This Pepin recipe for “Little Shrimp Casseroles” is a perfect example of his approach, with only a handful of simple ingredients, very little prep, and only one dish if you make a large gratin instead of individual ones. Your seafood counter probably sells peeled and de-veined shrimp, which are certainly worth the higher price if you’re in a hurry or slow to prep shrimp. Most people can get this dish in the oven in under 15 minutes, with minimal cleanup involved. Lest you think this recipe is here just for its ease, I assure you it’s also quite delicious, with the white wine and butter letting the natural sweetness of the shrimp shine through.
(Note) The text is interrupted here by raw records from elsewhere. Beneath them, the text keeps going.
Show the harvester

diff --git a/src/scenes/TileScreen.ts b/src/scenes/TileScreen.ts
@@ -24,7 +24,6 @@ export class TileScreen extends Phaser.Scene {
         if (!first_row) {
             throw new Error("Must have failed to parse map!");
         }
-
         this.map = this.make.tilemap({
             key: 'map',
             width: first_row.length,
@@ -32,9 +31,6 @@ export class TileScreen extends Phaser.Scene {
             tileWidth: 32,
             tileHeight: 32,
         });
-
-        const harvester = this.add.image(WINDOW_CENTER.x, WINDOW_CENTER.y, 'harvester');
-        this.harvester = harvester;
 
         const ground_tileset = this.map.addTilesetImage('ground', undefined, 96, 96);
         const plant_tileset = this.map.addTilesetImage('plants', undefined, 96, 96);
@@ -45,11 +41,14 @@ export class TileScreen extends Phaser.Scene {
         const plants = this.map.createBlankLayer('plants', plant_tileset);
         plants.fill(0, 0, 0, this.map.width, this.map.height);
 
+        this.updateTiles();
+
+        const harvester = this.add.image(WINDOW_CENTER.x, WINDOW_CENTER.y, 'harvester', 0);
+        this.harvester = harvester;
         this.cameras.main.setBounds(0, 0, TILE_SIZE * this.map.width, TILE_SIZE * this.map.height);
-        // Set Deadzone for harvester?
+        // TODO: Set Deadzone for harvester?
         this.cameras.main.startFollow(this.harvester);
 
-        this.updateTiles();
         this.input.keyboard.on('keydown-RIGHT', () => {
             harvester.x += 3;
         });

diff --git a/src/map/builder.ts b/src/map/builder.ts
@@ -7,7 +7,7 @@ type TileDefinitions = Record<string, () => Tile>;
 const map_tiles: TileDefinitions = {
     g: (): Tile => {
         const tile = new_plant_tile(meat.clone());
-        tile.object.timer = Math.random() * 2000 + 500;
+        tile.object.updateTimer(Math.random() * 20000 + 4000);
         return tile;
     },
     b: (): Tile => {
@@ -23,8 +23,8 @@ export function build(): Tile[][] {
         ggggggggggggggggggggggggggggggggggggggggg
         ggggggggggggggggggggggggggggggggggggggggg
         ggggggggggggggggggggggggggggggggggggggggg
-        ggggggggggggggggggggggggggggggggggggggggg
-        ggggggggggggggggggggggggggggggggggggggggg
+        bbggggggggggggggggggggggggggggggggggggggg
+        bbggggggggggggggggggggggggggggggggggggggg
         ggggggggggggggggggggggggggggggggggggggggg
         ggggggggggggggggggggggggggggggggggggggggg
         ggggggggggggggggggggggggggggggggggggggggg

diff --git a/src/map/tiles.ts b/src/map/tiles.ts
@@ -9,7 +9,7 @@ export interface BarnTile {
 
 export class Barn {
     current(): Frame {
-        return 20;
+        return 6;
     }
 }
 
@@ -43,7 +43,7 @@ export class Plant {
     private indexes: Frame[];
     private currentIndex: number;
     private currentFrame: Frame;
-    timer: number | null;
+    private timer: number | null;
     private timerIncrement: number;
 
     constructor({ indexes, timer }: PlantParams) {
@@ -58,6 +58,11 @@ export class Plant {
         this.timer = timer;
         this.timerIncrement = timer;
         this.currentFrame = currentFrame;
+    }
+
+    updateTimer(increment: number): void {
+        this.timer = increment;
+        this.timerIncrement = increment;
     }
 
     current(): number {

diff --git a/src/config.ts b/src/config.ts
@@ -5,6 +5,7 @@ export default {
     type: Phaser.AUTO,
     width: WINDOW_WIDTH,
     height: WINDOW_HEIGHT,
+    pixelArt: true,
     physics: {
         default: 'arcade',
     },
You’ll need a very small amount of white wine – only a quarter cup. If you’re not up to opening an entire bottle, consider purchasing little “airplane” bottles. They are available at most supermarkets, and while the quality available in small bottles is limited, they’ll do just fine for cooking. I used half a 187-ml bottle of Cavit Pinot Grigio for this recipe. If you want to drink wine with your dinner, buy a full bottle of a better wine.
As an additional bonus, this gratin can be prepped ahead, chilled, and baked off at the last minute. You can even make two gratins and have it freshly baked on two different nights.
Add a simple green salad or vegetable (perfect broccoli?) to complete the meal.
Garlicky Shrimp Gratin
A fantastic simple gratin of sweet shrimp, earthy mushrooms, slivers of green onion, and the bite of fresh garlic, all topped with bread crumbs and baked until bubbly and crispy. You can make one large gratin or four individual ones if you want an excuse to use cute little gratin dishes. If you buy peeled and de-veined shrimp, this recipe takes less than 15 minutes to prepare.
Adapted from Jacques Pepin’s “Little Shrimp Casseroles” in Fast Food My Way, 2004.
1 1/4 lb. shrimp, peeled and de-veined
4 tsp. fresh garlic, minced
1/2 cup green onion, minced
1 cup button mushrooms, small dice
1/2 tsp. kosher salt
freshly ground black pepper, to taste
4 Tbs. unsalted butter, melted
1/4 cup dry white wine
1 1/2 Tbs. canola oil
1 cup panko (see note)
Heat the oven to 425F.
Grease a 4-cup capacity shallow gratin dish or casserole dish. (Or use four 1-cup dishes.) Add the shrimp, mushrooms, green onion, salt, pepper, melted butter, and white wine. Stir to coat and evenly distribute the shrimp.
In a separate bowl, combine the bread crumbs and oil. Toss to coat. Sprinkle crumbs over the gratin.
Bake 10-15 minutes or until the topping is nicely browned the shrimp are cooked through. The cooking time will vary based on the size of your shrimp and baking dish. You should be able to hear the liquid bubbling a little when it’s done.
Note: Panko are Japanese-style bread crumbs, which are very flaky and crisp easily. They can be found in the Asian section of most supermarkets. Pepin calls for fresh bread crumbs, made by putting sturdy white bread in a food processor.
Do you have any good gratin combinations or alterations to this recipe you’d like to share? Please comment.